Disruption of dopamine circuitry following exposure to the organochlorine insecticide endosulfan: Implications for neurological disease Open Access

Shapiro, Lauren Paige (2012)

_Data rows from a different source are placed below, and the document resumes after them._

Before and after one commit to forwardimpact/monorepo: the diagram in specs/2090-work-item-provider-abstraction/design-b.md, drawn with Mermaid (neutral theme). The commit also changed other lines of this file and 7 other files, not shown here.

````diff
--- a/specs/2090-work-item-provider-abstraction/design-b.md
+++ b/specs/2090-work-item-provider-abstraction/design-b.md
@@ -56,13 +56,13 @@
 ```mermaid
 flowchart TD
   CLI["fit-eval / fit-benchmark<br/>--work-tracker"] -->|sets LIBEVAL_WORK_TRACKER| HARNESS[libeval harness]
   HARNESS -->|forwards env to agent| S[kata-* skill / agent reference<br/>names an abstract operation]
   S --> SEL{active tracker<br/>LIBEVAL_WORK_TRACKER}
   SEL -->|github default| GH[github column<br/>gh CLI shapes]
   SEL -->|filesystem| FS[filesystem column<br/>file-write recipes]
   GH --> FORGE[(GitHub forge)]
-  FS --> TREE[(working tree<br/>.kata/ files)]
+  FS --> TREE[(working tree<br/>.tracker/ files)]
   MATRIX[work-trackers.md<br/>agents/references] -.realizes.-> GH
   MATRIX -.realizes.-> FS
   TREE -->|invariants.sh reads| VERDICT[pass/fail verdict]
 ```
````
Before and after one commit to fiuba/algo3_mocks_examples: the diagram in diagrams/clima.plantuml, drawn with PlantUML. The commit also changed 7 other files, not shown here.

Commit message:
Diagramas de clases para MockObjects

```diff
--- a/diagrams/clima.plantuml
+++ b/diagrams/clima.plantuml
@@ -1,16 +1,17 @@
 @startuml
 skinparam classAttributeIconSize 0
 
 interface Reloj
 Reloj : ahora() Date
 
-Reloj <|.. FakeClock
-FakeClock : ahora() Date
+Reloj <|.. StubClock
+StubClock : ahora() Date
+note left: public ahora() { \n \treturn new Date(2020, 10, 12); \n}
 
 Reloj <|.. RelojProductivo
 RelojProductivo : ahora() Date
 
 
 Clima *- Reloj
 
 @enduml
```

Permanent URL: https://etd.library.emory.edu/concern/etds/d217qq199?locale=en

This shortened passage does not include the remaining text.